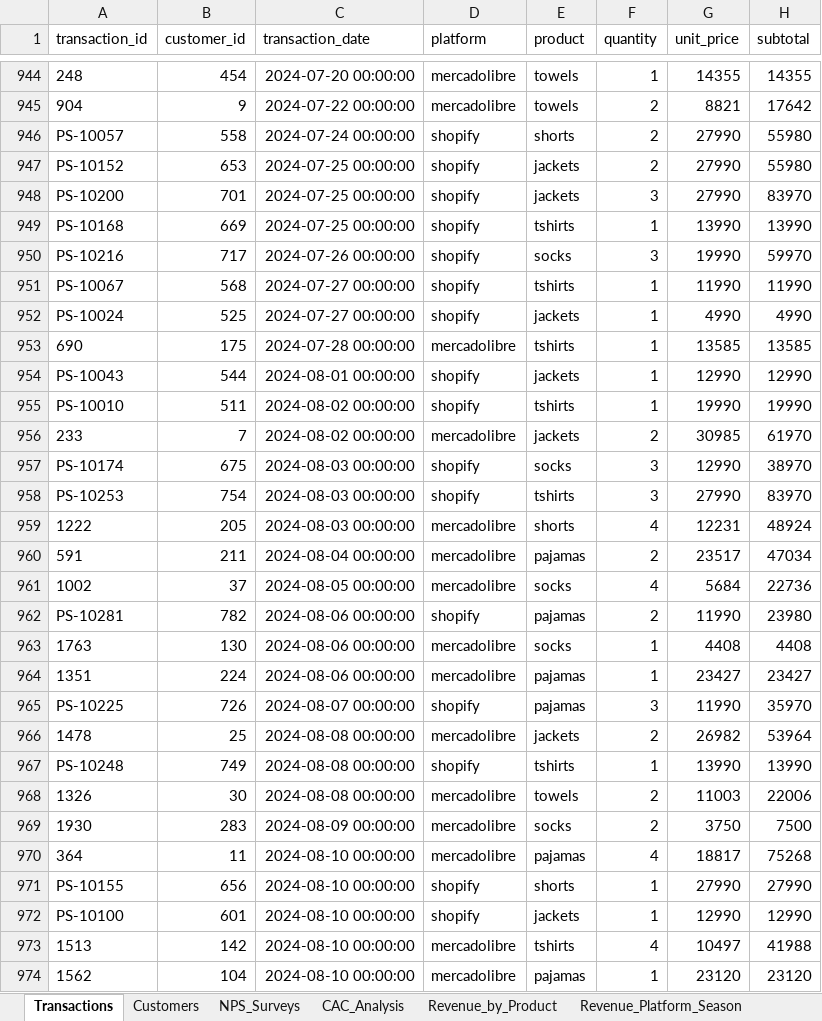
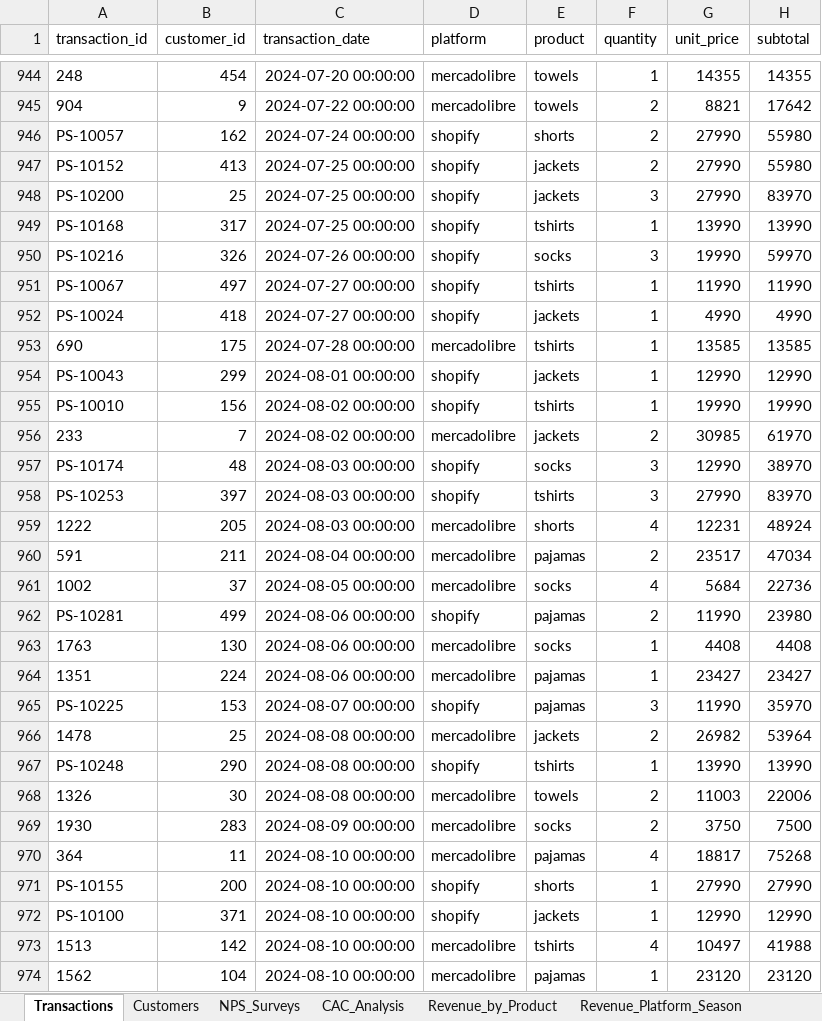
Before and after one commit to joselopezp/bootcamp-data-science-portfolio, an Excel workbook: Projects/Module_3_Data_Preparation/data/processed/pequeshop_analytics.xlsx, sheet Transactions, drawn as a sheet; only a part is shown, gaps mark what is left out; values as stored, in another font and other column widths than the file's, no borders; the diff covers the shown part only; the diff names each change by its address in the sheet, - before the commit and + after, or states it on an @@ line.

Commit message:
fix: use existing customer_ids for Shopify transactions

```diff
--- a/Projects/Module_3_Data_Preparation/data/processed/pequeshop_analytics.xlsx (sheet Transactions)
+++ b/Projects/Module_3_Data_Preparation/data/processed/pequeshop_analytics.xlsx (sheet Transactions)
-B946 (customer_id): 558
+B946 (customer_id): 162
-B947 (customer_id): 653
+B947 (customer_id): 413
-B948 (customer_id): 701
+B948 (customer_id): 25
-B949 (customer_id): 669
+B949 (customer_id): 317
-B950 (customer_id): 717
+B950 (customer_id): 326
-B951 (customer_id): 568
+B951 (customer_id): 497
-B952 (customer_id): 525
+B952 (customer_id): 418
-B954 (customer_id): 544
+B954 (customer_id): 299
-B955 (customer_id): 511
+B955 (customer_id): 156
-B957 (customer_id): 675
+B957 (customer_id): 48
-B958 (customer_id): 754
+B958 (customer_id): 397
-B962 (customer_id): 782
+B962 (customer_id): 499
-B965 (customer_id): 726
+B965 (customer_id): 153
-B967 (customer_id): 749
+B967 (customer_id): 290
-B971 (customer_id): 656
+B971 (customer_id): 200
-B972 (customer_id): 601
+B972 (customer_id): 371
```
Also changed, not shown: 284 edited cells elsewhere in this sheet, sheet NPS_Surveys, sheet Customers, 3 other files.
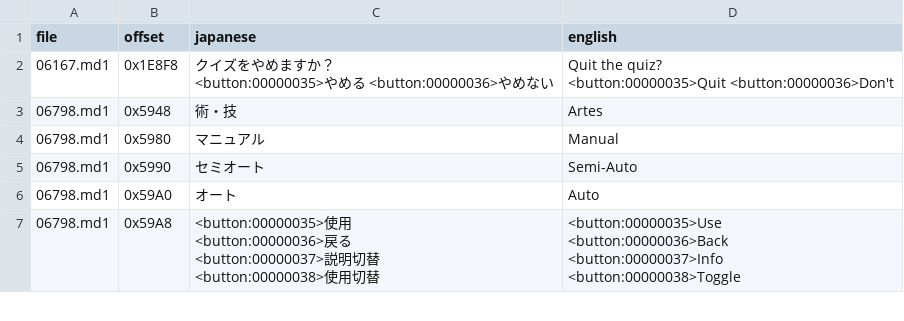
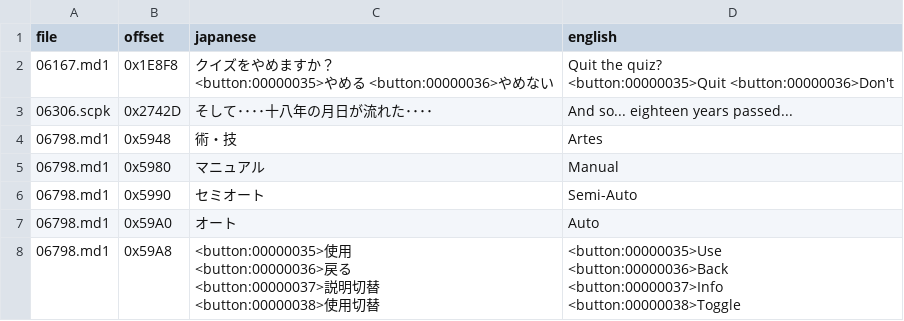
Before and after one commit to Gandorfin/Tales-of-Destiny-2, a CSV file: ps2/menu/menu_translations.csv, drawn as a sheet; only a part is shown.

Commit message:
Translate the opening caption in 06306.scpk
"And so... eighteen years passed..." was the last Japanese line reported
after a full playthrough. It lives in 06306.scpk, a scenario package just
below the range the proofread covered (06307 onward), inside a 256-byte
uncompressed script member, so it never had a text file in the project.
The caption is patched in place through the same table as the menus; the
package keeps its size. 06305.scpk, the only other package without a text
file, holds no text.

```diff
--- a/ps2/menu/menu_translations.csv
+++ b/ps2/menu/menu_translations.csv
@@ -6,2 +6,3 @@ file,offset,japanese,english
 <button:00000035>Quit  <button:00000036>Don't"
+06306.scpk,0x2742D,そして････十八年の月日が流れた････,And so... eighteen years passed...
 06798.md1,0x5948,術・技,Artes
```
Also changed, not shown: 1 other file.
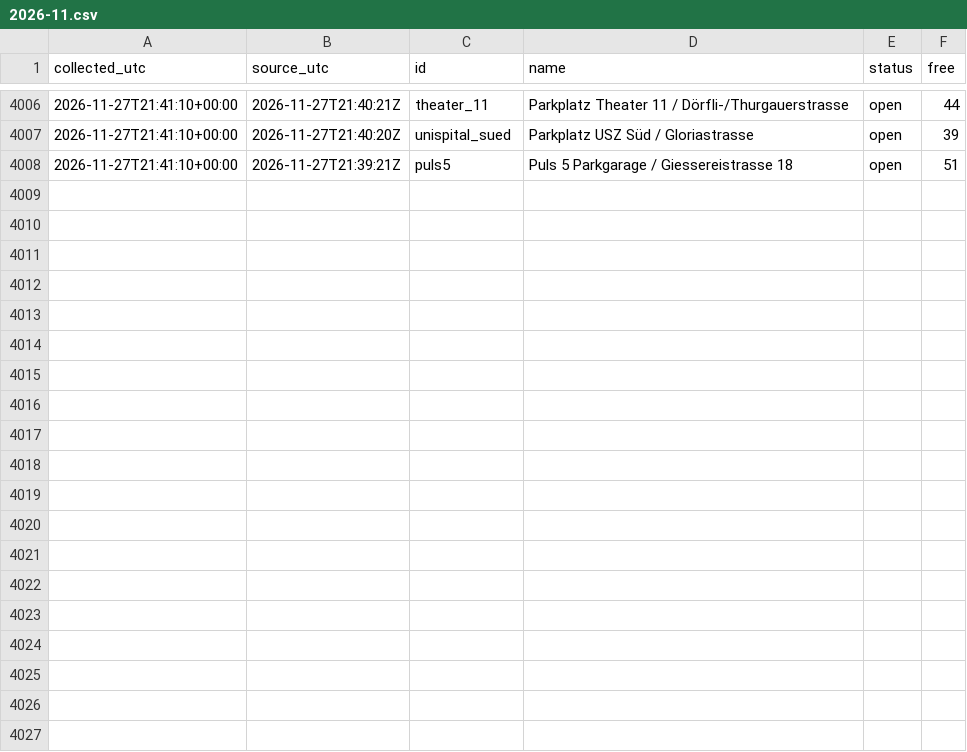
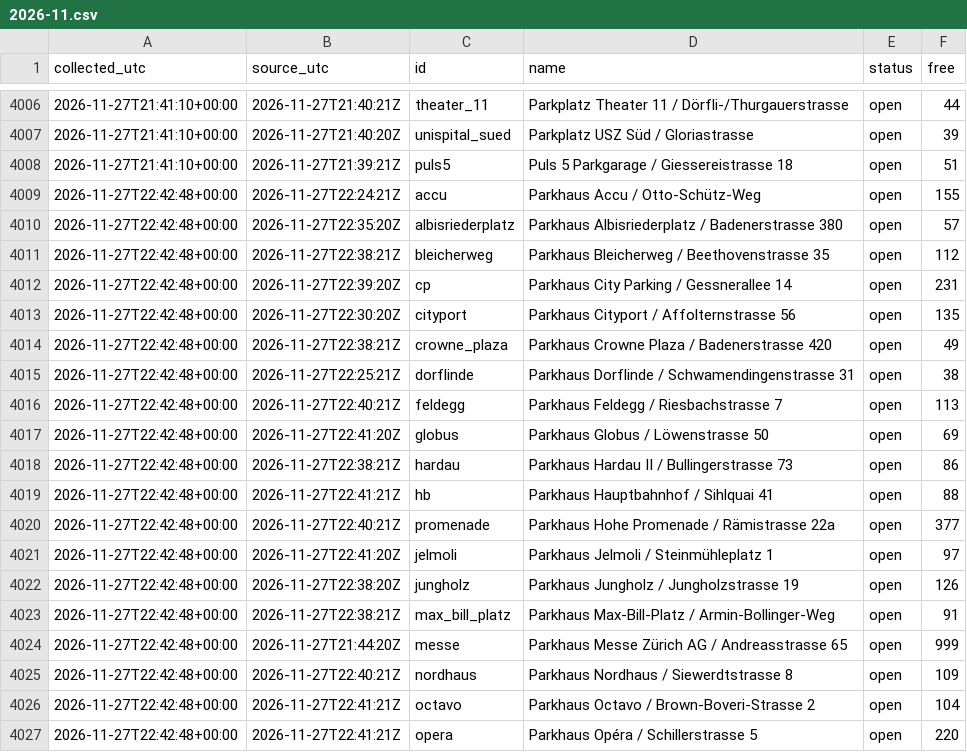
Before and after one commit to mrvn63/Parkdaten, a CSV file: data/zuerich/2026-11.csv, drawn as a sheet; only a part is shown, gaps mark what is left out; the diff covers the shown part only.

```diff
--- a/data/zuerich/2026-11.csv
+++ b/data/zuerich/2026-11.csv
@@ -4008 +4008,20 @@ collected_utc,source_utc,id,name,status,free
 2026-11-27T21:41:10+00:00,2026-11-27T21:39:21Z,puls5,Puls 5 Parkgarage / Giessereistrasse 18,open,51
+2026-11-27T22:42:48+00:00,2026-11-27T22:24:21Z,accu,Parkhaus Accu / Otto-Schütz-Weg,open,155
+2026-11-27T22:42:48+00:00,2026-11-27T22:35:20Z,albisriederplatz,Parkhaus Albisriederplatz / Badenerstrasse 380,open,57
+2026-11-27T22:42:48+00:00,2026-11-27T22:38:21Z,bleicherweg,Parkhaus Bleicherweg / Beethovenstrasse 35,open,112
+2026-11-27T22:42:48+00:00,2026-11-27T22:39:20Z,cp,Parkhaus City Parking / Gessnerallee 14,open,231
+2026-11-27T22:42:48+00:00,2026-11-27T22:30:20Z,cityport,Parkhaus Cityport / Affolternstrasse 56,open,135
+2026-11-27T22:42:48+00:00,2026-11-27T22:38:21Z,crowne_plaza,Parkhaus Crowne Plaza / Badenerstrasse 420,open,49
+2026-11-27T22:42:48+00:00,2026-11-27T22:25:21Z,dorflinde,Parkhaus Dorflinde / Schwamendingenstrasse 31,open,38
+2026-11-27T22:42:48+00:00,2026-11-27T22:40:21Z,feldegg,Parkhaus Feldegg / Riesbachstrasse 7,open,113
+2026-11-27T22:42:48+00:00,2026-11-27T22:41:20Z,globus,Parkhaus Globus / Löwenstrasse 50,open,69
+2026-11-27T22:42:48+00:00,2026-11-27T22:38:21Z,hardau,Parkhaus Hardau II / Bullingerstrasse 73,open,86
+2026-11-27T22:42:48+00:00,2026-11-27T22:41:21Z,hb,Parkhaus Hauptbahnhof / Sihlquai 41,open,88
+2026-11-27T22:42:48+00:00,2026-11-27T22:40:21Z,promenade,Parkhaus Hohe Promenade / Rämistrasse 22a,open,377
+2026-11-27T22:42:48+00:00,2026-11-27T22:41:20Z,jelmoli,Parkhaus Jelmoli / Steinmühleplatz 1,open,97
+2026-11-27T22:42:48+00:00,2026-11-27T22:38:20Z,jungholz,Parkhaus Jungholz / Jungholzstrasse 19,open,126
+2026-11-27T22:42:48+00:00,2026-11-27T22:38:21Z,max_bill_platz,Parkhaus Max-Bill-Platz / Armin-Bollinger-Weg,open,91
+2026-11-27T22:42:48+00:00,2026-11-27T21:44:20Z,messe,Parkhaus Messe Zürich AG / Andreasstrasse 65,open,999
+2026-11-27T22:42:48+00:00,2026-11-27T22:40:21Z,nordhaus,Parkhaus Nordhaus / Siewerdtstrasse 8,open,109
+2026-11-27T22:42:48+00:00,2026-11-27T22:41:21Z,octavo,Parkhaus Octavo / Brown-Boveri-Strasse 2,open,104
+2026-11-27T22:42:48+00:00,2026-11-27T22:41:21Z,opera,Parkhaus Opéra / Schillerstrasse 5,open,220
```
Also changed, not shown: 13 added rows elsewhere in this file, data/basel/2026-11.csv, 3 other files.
☆ ☆ ☆ ☆
From the records above, copy every line that holds the word "mark".

Solution to the exercise —
Before and after one commit to joselopezp/bootcamp-data-science-portfolio, an Excel workbook: Projects/Module_3_Data_Preparation/data/processed/pequeshop_analytics.xlsx, sheet Transactions, drawn as a sheet; only a part is shown, gaps mark what is left out; values as stored, in another font and other column widths than the file's, no borders; the diff covers the shown part only; the diff names each change by its address in the sheet, - before the commit and + after, or states it on an @@ line.
Before and after one commit to mrvn63/Parkdaten, a CSV file: data/zuerich/2026-11.csv, drawn as a sheet; only a part is shown, gaps mark what is left out; the diff covers the shown part only.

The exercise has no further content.